Anyways, here is a little video of alexa.

 

 

 

 

{gallery} Matrix_voice and Picasso

 

 

And this is when Musical Picasso meets alexa, I have to say that the radiance is not upto the mark, I still might add some LED for the back radiance and try to sync it with alexa's response. But overall this might turn out to be good.

 

 

Some More Fun!!

Now while reading about the development board I actually found a lot of cool projects that used various features of the board. Of those I really liked the ODAS application for direction of arrival. ODAS here stands for Open embeddeD Audition System ( yeah that's a weird acronym). Apart from the creepy full form ODAS is basically a library that helps to perform sound source localization, tracking and post-filtering. This library is written in C and is quite effective. So what I did was I followed a well drafted project guide from hackster again.

https://www.hackster.io/matrix-labs/direction-of-arrival-for-matrix-voice-creator-using-odas-b7a15b

Above is the link for the same. What we basically need to do  is to install the required dependencies for Matrix development board such as the initialization package, HAL package and the kernel modules( skip anyone if already installed).

Then we need to get the ODAS library and compile the same (make make make)[ note that we need some dependencies such as the fft and sound package that are utilized by the ODAS library and need to be installed prior to ODAS]

Now we can go ahead and try out the example.

 

Ending Words!!

Well the product in a nutshell is a great place to get to know about the whole voice assistance arena. Moreover the microphone array gives a really good audio collection and response at the same time. There are barely any false or no reception per se. Besides that, the Spartan 6 is really something that I would like to work on more, the extended pins that are directly connected to the FPGA IOs are what I will be looking at next. This may share some processing load from the raspberry pi itself.

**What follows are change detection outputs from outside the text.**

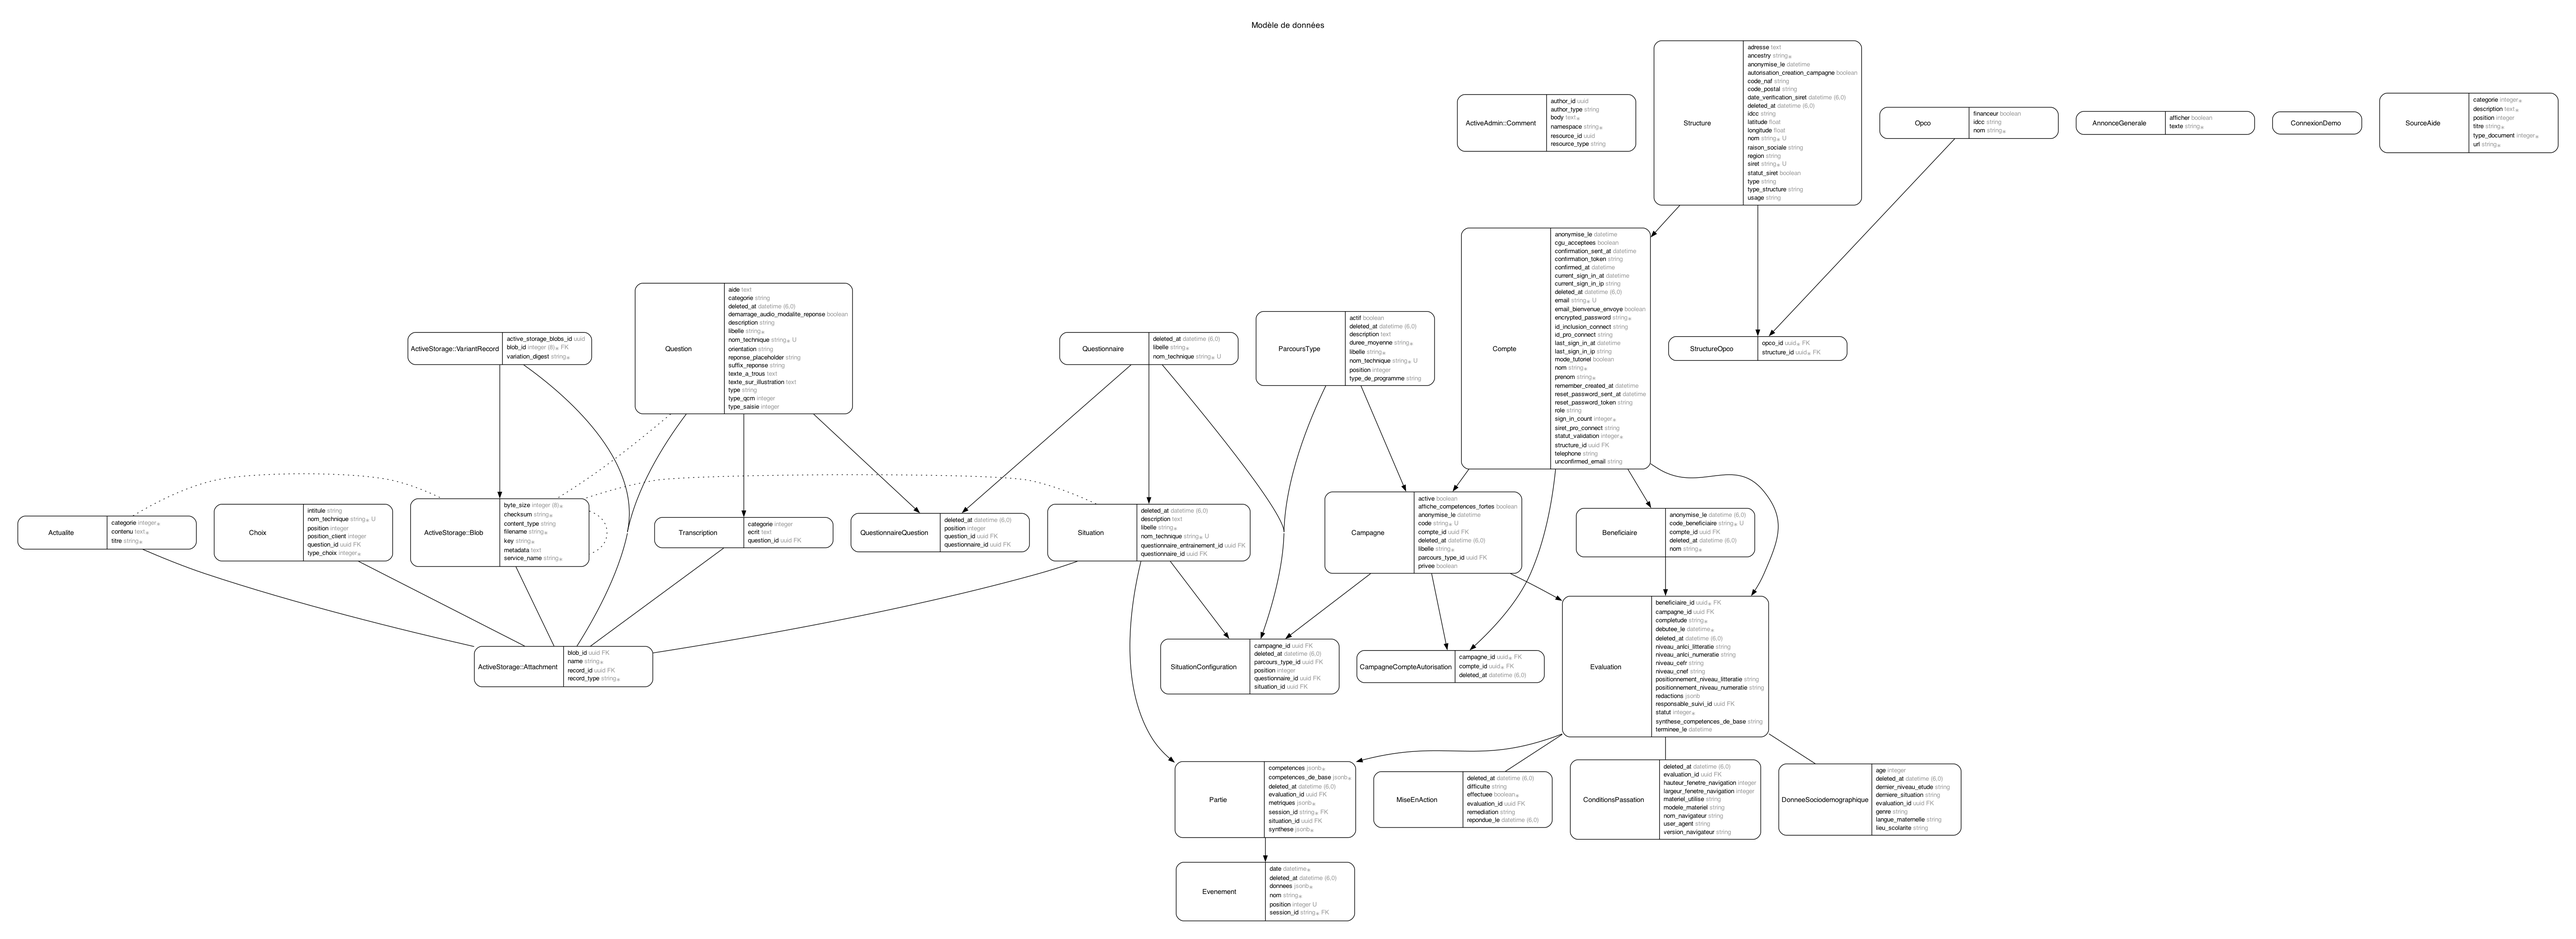
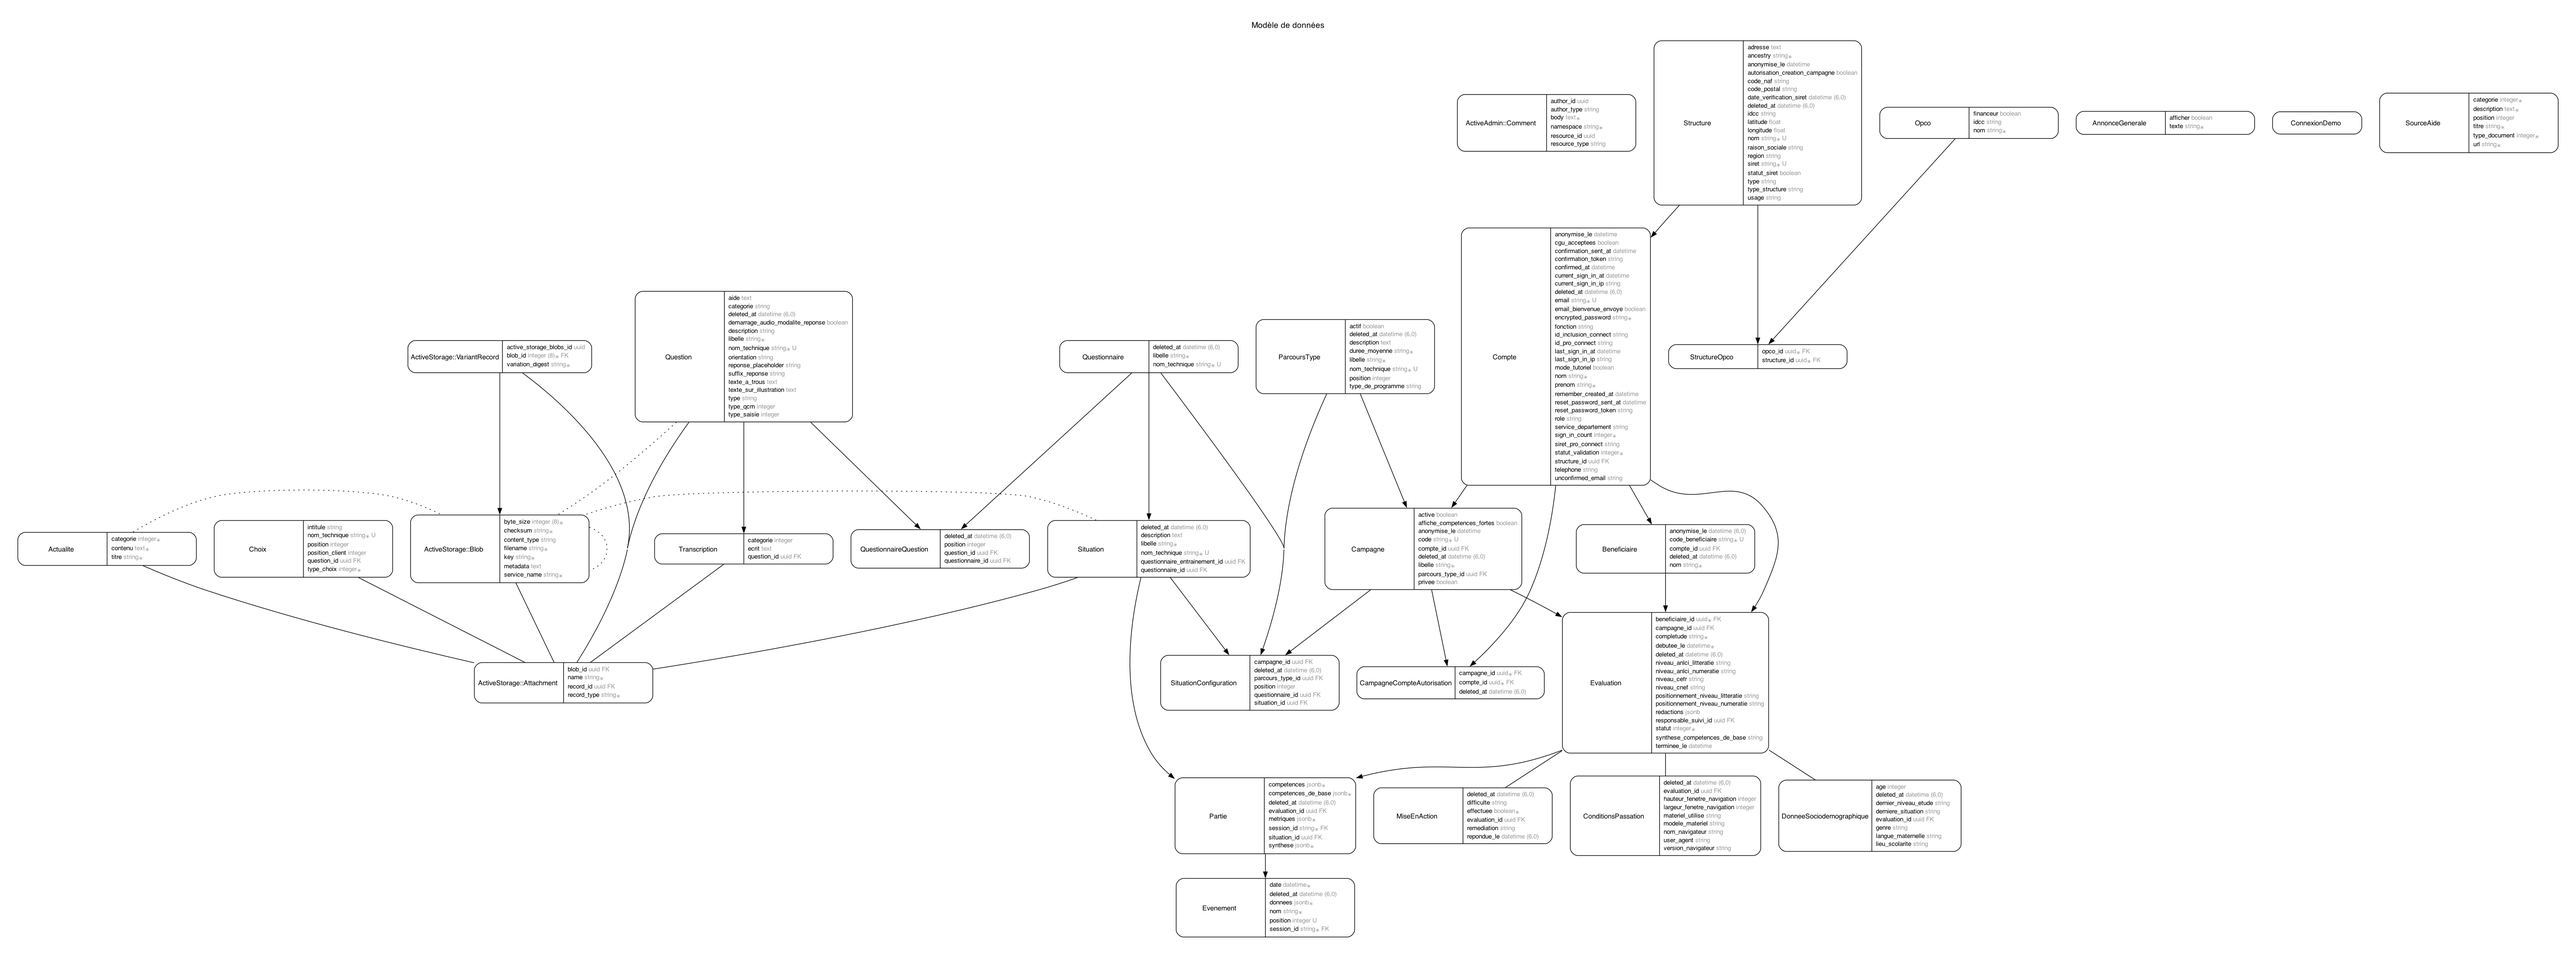
✨ Ajoute la notion de fonction et service/departement sur les comptes
Notamment pour les comptes ProConnect

diff --git a/spec/models/compte_spec.rb b/spec/models/compte_spec.rb
@@ -347,4 +347,72 @@ describe Compte do
       end
     end
   end
+
+  describe "validation de la fonction pour les comptes Pro Connect" do
+    context "quand id_pro_connect est rempli" do
+      let(:compte) do
+        build :compte,
+              id_pro_connect: "12345",
+              nom: "Dupont",
+              prenom: "Jean",
+              email: "jean.dupont@example.com",
+              statut_validation: :en_attente
+      end
+
+      context "quand la fonction est vide" do
+        before do
+          compte.fonction = nil
+          compte.valid?
+        end
+
+        it "signale une erreur sur le champ fonction" do
+          expect(compte.errors[:fonction]).not_to be_blank
+        end
+      end
+
+      context "quand la fonction est remplie" do
+        before do
+          compte.fonction = "conseillere_ou_conseiller_emploi_formation_insertion"
+          compte.valid?
+        end
+
+        it "n'a pas d'erreur sur le champ fonction" do
+          expect(compte.errors[:fonction]).to be_blank
+        end
+      end
+    end
+
+    context "quand id_pro_connect est vide" do
+      let(:compte) do
+        build :compte,
+              id_pro_connect: nil,
+              nom: "Dupont",
+              prenom: "Jean",
+              email: "jean.dupont@example.com",
+              statut_validation: :en_attente
+      end
+
+      context "quand la fonction est vide" do
+        before do
+          compte.fonction = nil
+          compte.valid?
+        end
+
+        it "n'a pas d'erreur sur le champ fonction" do
+          expect(compte.errors[:fonction]).to be_blank
+        end
+      end
+
+      context "quand la fonction est remplie" do
+        before do
+          compte.fonction = "conseillere_ou_conseiller_emploi_formation_insertion"
+          compte.valid?
+        end
+
+        it "n'a pas d'erreur sur le champ fonction" do
+          expect(compte.errors[:fonction]).to be_blank
+        end
+      end
+    end
+  end
 end

diff --git a/app/models/compte.rb b/app/models/compte.rb
@@ -9,6 +9,25 @@ class Compte < ApplicationRecord
   ADMIN_ROLES = %w[superadmin admin compte_generique].freeze
   ANLCI_ROLES = %w[superadmin charge_mission_regionale].freeze
 
+  FONCTIONS = [
+    "assistante_ou_assistant_social",
+    "chargee_ou_charge_de_formation",
+    "cheffe_ou_chef_de_projet",
+    "conseillere_ou_conseiller_emploi_formation_insertion",
+    "consultante_ou_consultant",
+    "coordinatrice_ou_coordinateur_pedagogique",
+    "directrice_ou_directeur",
+    "educatrice_ou_educateur",
+    "enseignante_ou_enseignant_de_l_education_nationale",
+    "formatrice_ou_formateur",
+    "psychologue_ou_medecin_du_travail",
+    "referente_ou_referent_handicap",
+    "responsable_conseillere_ou_conseiller_rh",
+    "responsable_conseillere_ou_conseiller_rse",
+    "volontaire_service_civique",
+    "autre"
+  ].freeze
+
   # Include default devise modules. Others available are:
   # :confirmable, :lockable, :timeoutable, :trackable and :omniauthable
   devise :database_authenticatable, :trackable,
@@ -26,6 +45,8 @@ class Compte < ApplicationRecord
   validate :verifie_dns_email, :structure_a_un_admin, :structure_de_depart_a_un_admin
   validates :email, uniqueness: { case_sensitive: false }
   validates_with PasswordValidator, fields: [ :password ]
+  validates :fonction, inclusion: { in: FONCTIONS }, allow_blank: true
+  validate :verifie_fonction_obligatoire_si_pro_connect
 
   auto_strip_attributes :email, :nom, :prenom, :telephone, squish: true
 
@@ -140,5 +161,11 @@ class Compte < ApplicationRecord
     else
       errors.add(:role, :structure_doit_avoir_un_admin, nom_structure: structure.nom)
     end
+  end
+
+  def verifie_fonction_obligatoire_si_pro_connect
+    return if id_pro_connect.blank?
+
+    errors.add(:fonction, :blank) if fonction.blank?
   end
 end

diff --git a/db/schema.rb b/db/schema.rb
@@ -10,7 +10,7 @@
 #
 # It's strongly recommended that you check this file into your version control system.
 
-ActiveRecord::Schema[7.2].define(version: 2025_12_20_120005) do
+ActiveRecord::Schema[7.2].define(version: 2025_12_20_120006) do
   # These are extensions that must be enabled in order to support this database
   enable_extension "pgcrypto"
   enable_extension "plpgsql"
@@ -162,6 +162,8 @@ ActiveRecord::Schema[7.2].define(version: 2025_12_20_120005) do
     t.boolean "cgu_acceptees"
     t.string "id_pro_connect"
     t.string "siret_pro_connect"
+    t.string "fonction"
+    t.string "service_departement"
     t.index ["confirmation_token"], name: "index_comptes_on_confirmation_token", unique: true
     t.index ["deleted_at"], name: "index_comptes_on_deleted_at"
     t.index ["email"], name: "index_comptes_on_email", unique: true, where: "(deleted_at IS NULL)"

diff --git a/app/helpers/compte_helper.rb b/app/helpers/compte_helper.rb
@@ -8,4 +8,16 @@ module CompteHelper
       "#{statut_humain}"
     end
   end
+
+  def traduction_fonction(fonction)
+    I18n.t(
+      "activerecord.attributes.compte.fonctions.#{fonction}"
+    )
+  end
+
+  def collection_fonctions
+    Compte::FONCTIONS.map do |fonction|
+      [ traduction_fonction(fonction), fonction ]
+    end
+  end
 end

diff --git a/db/migrate/20251220120006_ajoute_champs_pour_comptes.rb b/db/migrate/20251220120006_ajoute_champs_pour_comptes.rb
@@ -1,0 +1,6 @@
+class AjouteChampsPourComptes < ActiveRecord::Migration[7.2]
+  def change
+    add_column :comptes, :fonction, :string
+    add_column :comptes, :service_departement, :string
+  end
+end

Though I need to attach this to a raspberry pi for the sake of internet connectivity, using the FPGA for trivial tasks can reduce the load from pi in the overall project.

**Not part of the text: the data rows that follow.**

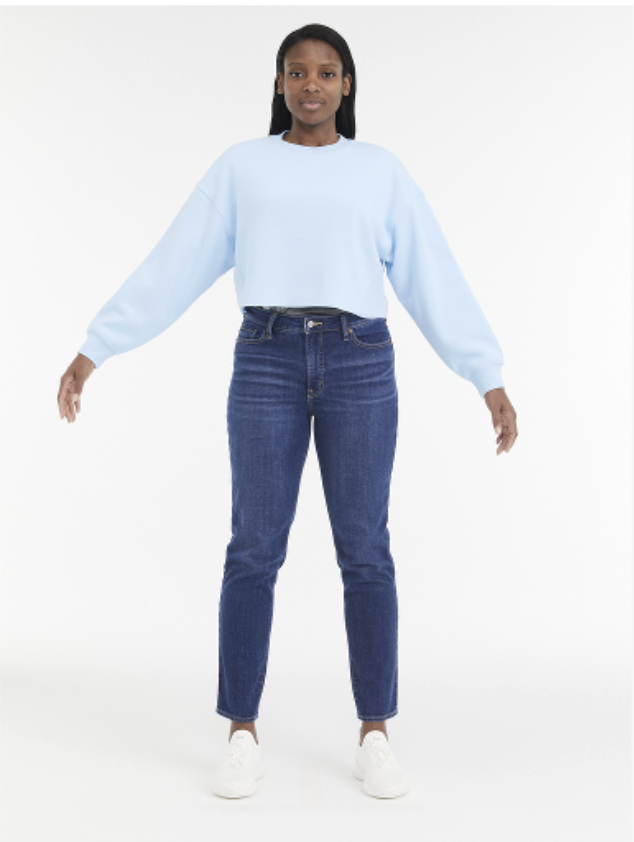
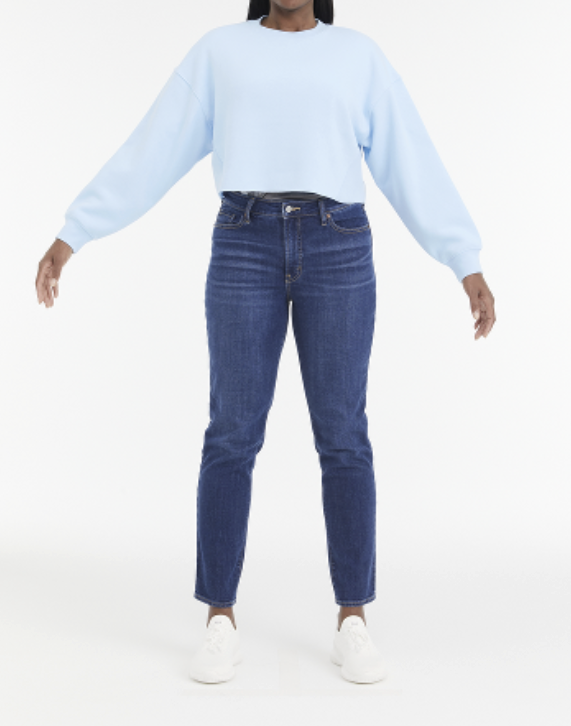
Add 10x dataset samples, crop heads in VTO demo

Changed region(s): [[0.0595, 0.0, 0.8932, 0.8788], [0.5954, 0.9394, 0.655, 0.9697], [0.3275, 0.9394, 0.387, 0.9697]]

diff --git a/static/js/index.js b/static/js/index.js
@@ -112,8 +112,16 @@ function selectGarmentSlider(id, element) {
 
 // ------------ Browse Dataset ------------ 
 const sampleData = {
-  1: { height: "173", bust: "85", waist: "62", hips: "90", length: "70", width: "50", sleeve: "60" },
-  2: { height: "165", bust: "80", waist: "60", hips: "85", length: "68", width: "48", sleeve: "58" },
+  1: { bust: "114", height: "171", hips: "121", waist: "102", width: "119", length: "50",  sleeve: "18" },
+  2: { bust: "90", height: "165", hips: "88", waist: "75", width: "101", length: "49",  sleeve: "18" },
+  3: { bust: "101", height: "178", hips: "104", waist: "86", width: "120", length: "75",  sleeve: "30" },
+  4: { bust: "117", height: "176", hips: "117", waist: "105", width: "131", length: "53",  sleeve: "0" },
+  5: { bust: "95", height: "172", hips: "100", waist: "77", width: "142", length: "53",  sleeve: "54" },
+  6: { bust: "123", height: "195", hips: "126", waist: "114", width: "114", length: "50",  sleeve: "16" },
+  7: { bust: "84", height: "163", hips: "90", waist: "63", width: "92", length: "45",  sleeve: "21" },
+  8: { bust: "141", height: "172", hips: "134", waist: "141", width: "134", length: "50",  sleeve: "48" },
+  9: { bust: "86", height: "162", hips: "89", waist: "68", width: "142", length: "58",  sleeve: "23" },
+  10: { bust: "94", height: "161", hips: "93", waist: "78", width: "104", length: "55",  sleeve: "20" },
 };
 document.addEventListener('DOMContentLoaded', () => {
   const gridContainer = document.getElementById('dataset-grid');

I would also say that the community support is not as good as the raspberry pi itself but these people are working really hard to put good information about the board and also support the debugging during any issues(hearsay ). My next step would be to finally fully integrate the musical picasso and add the voice assistant functionality to it. There would definitely be followup blogs after this review.

Again I really appreciate for the appreciation.

Anonymous